Golden Corral—the chain of buffet restaurants most-frequented by people who didn’t want to drive the extra 10 minutes to get to Old Country Buffet—is dealing with a PR nightmare after a video of one of their employees started making the rounds on the Internet this week.
Brandon Huber is a cook at the Golden Corral restaurant in Port Orange, Florida. He recently filmed a video from his place of employ, claiming that the restaurant’s management had wheeled loads of unprepared food out to the dumpster area during a health inspection.
The video—shot vertically, in true selfie style—shows Huber walking out to the restaurant’s dumpster area and pointing out that a bunch of uncooked meat and pans filled with food are resting inches from the dumpster.

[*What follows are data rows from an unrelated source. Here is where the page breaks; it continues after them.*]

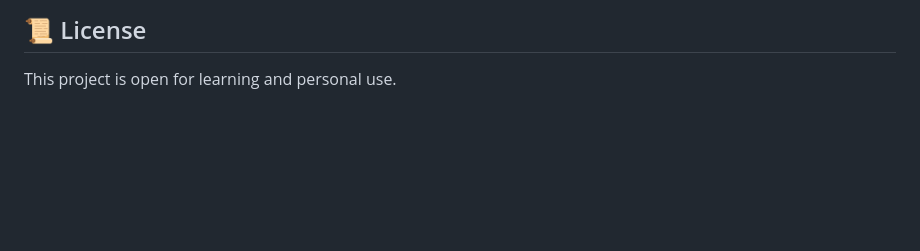
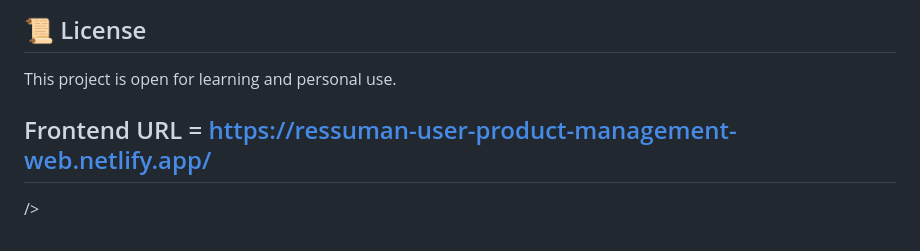
Before and after one commit to ressuman/Flask-Python-Backend-API-, a Markdown page: README.md, the part around the change. GitHub-like rendering; blank space fills up the shorter version.

Commit message:
docs: add frontend URL to README for user product management web app

```diff
--- a/README.md
+++ b/README.md
@@ -389,3 +389,7 @@ Built as a learning project to understand:
 ## 📜 License
 
 This project is open for learning and personal use.
+
+## Frontend URL = https://ressuman-user-product-management-web.netlify.app/
+
+/>
```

The brown marmorated stink bug is expected to cause, well, a stink this year when large numbers of them begin nibbling on crops and infiltrating homes.
Entomologists are predicting an onslaught of the invasive species based on the amount of overwintering bugs counted in the autumn.

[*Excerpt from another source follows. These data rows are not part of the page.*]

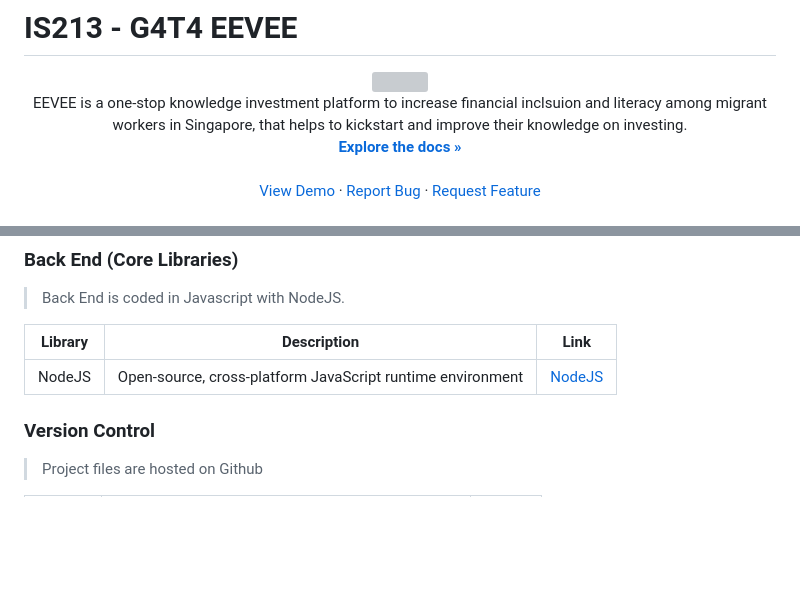
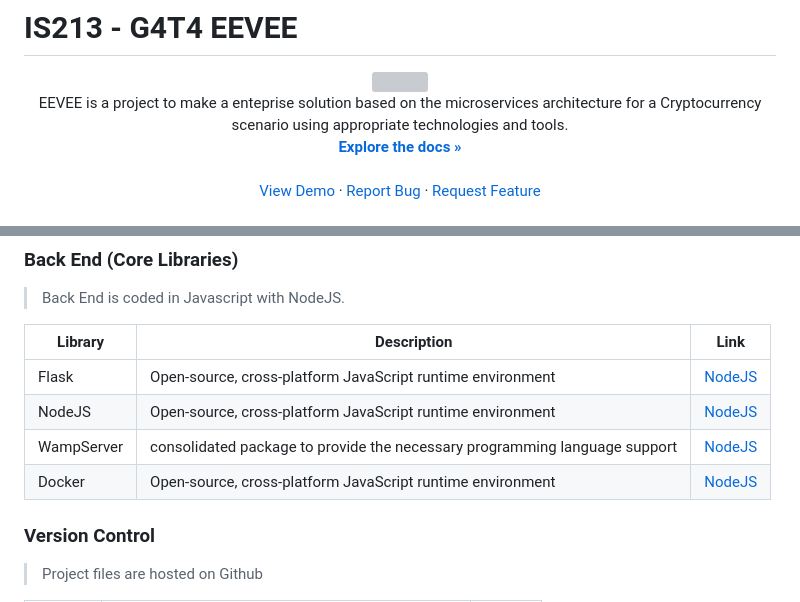
Before and after one commit to Janeleq/Eevee-Trading, a Markdown page: README.md, 2 parts joined by grey strips. GitHub-like rendering; blank space fills up the shorter version; grey boxes are pictures that could not be loaded.

```diff
--- a/README.md
+++ b/README.md
@@ -11,7 +11,7 @@
 <!--<h3 align="center">Mikro</h3> -->
 
   <p align="center">
-    EEVEE is a one-stop knowledge investment platform to increase financial inclsuion and literacy among migrant workers in Singapore, that helps to kickstart and improve their knowledge on investing.
+    EEVEE is a project to make a enteprise solution based on the microservices architecture for a Cryptocurrency scenario using appropriate technologies and tools.
     <br />
     <a href="https://github.com/qwtan98/DJMV-IS216Project"><strong>Explore the docs »</strong></a>
     <br />
@@ -129,7 +129,10 @@ Mikro is a one-stop knowledge investment platform to increase financial inclsuio
 
 | Library | Description                                                | Link                             |
 | ------- | ---------------------------------------------------------- | -------------------------------- |
+| Flask  | Open-source, cross-platform JavaScript runtime environment | [NodeJS](https://nodejs.org/en/) |
 | NodeJS  | Open-source, cross-platform JavaScript runtime environment | [NodeJS](https://nodejs.org/en/) |
+| WampServer  | consolidated package to provide the necessary programming language support | [NodeJS](https://nodejs.org/en/)|
+| Docker  | Open-source, cross-platform JavaScript runtime environment | [NodeJS](https://nodejs.org/en/) |
 
 ### Version Control
 
```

“Most entomologists indicated that the population of brown marmorated stink bugs that were seeking shelter in the fall of 2012 was significantly higher than the population seeking shelter in 2011,” said Tom Ford, a commercial horticulture educator from the Penn State Extension office in Cambria County. “As a rule, unless you have some significant event that impacts the over-wintering adults you should have a very robust number of mature brown marmorated stink bugs that will be laying eggs this spring and summer.”
The insects are emerging from their winter hiding places, and if you’ve spotted one recently, chances are it was on its way to find a mate.
Andrew McElroy remembers getting calls from homeowners about stink bugs and then finding thousands of the tiny critters hiding under house siding or in various cracks or crevices.
“We’d move the siding, and you couldn’t see the brick underneath because it was covered in stink bugs,” he said.
But so far this fall, McElroy, owner of Best Pest Control of Reading, said the shield-shaped bugs with pointy antennae are leaving homeowners alone.
“I don’t think they’re as prevalent as they had been maybe two years ago,” McElroy said. “The jury’s still out. But I can’t recall a situation where I’m seeing a thousand stink bugs like I did a few years ago.”